Where do we go from here?
With the financial landscape around us under severe stress, we can rightly question, “Is there light at the end of the tunnel?”
Given the changing landscape of the world economy and the failure of today’s multi-lateral institutions to provide us with a collective response to the crisis, an ambitious rethink of the global financial system is required. We need to go far beyond incremental changes of the global financial environment and our ambition in the reform of the global architecture of finance and economic policy making must match the gravity of the crisis we currently face, as well as the realities of the global economic environment.
The recent financial turmoil has exposed the peripheral nature of the IMF's functions in global finance. Once the crisis struck forcefully, its role was unclear and peripheral. The Fund needs to be strengthened in order to place it on the centre stage, unless we would wish it to become totally irrelevant.
On the other hand the crisis presents the IMF with an opportunity to revive itself. With the necessary expertise, its universal membership and the convening power it can play a vital role into the future, especially if it is able to transform its governance structures to meet the challenges of tomorrow’s world.
Other institutions such as the Financial Stability Forum, the Bank of International Settlements and the G-20 have also enhanced their claim on providing leadership in the global economic environment. The G-7 has proved itself to be increasingly irrelevant in the changing economic environment of today.
Lessons to be learnt from the current crisis
It is too early to draw lessons from the crisis that is yet to run its full course. However we must continue to debate the causes of the crisis and contribute to solutions to avoid a similar situation globally and at home. We need stronger institutions that should be lasting, so that the current problems would not recur quickly. However, as the Australian Prime Minister recently said at the United Nations:
“The failures that we have seen in recent times do not lie in the institutions alone. The failures lie more in the poverty of our political will to animate these institutions to discharge of the purposes for which they were created”
Is the global governance we are dealing with today still relevant? Clearly it is not. We need to craft a global framework of economic and financial relations that is inclusive and not only serves the needs of a few large economies. The G-7 has for long been acting as the steering committee for global economic governance, The G-7 is an exclusive economic club for rich countries and has outlived its usefulness, since some members in the club are no longer part of the richest members in the global economic environment and their influence will decline even further in the years to come.
Countries like China, India, Brazil and Russia are playing an increasingly important role as the engines of growth in the global economy, and none of them are members of the G-7. I am sure that the G-20 will become more relevant in the period ahead, since the G-20 is small enough to allow for meaningful discussions, yet its global influence is broad enough to incorporate all the major players. As a collective the G-20 contributes almost 90 per cent of global Gross Domestic Product and trade.

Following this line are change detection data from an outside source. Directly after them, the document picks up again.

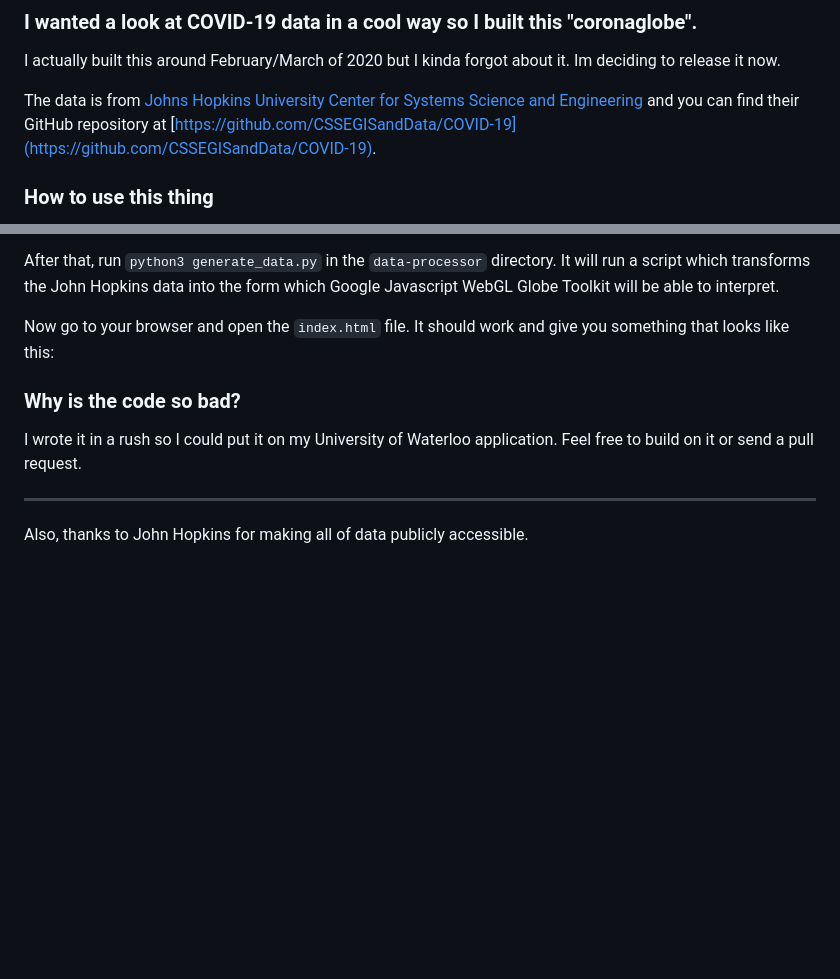
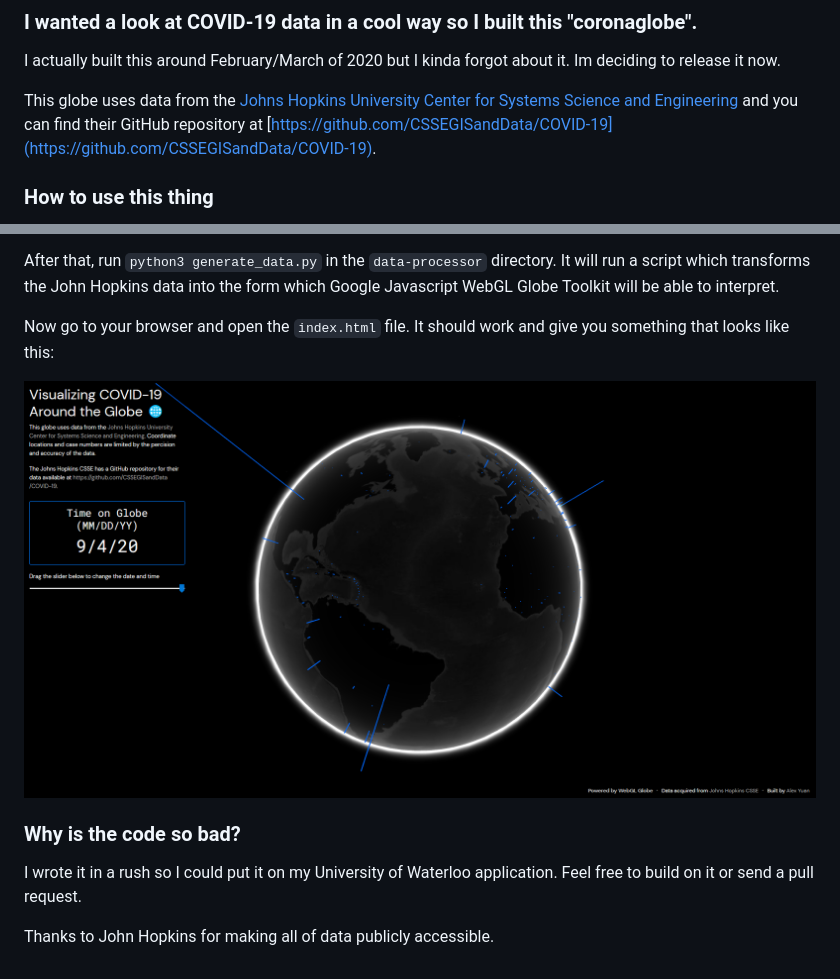
Before and after one commit to yuan-alex/coronaglobe, a Markdown page: README.md, 2 parts joined by grey strips. GitHub-like rendering; pictures changed too: demo.png (added); blank space fills up the shorter version.

Commit message:
Update README.md to include demo image and link

```diff
--- a/README.md
+++ b/README.md
@@ -4,7 +6,7 @@
 
 I actually built this around February/March of 2020 but I kinda forgot about it. Im deciding to release it now.
 
-The data is from [Johns Hopkins University Center for Systems Science and Engineering](https://systems.jhu.edu/) and you can find their GitHub repository at [https://github.com/CSSEGISandData/COVID-19](https://github.com/CSSEGISandData/COVID-19).
+This globe uses data from the [Johns Hopkins University Center for Systems Science and Engineering](https://systems.jhu.edu/) and you can find their GitHub repository at [https://github.com/CSSEGISandData/COVID-19](https://github.com/CSSEGISandData/COVID-19).
 
 ### How to use this thing
 
@@ -14,10 +16,10 @@ After that, run `python3 generate_data.py` in the `data-processor` directory. It
 
 Now go to your browser and open the `index.html` file. It should work and give you something that looks like this:
 
+![Demo](demo.png)
+
 ### Why is the code so bad?
 
 I wrote it in a rush so I could put it on my University of Waterloo application. Feel free to build on it or send a pull request.
 
----
-
-Also, thanks to John Hopkins for making all of data publicly accessible.
+Thanks to John Hopkins for making all of data publicly accessible.
```
Also changed, not shown: other parts of README.md (+2 -0 lines).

The G-20 as a forum has also already proven its ability to contribute to the global dialogue and providing imputes for new global economic governance.
The global crisis of today provides us with a new opportunity to act comprehensively and collectively for the long term – rather than selectively and separately for the short run.
We need the necessary resolve to work increasingly in a cooperative fashion with institutions such as the IMF, the BIS and the FSF and the G-20 to come up with action plans which should be implemented urgently and comprehensively. We need new global governance structures that are inclusive for all the stakeholders.
Thank you very much.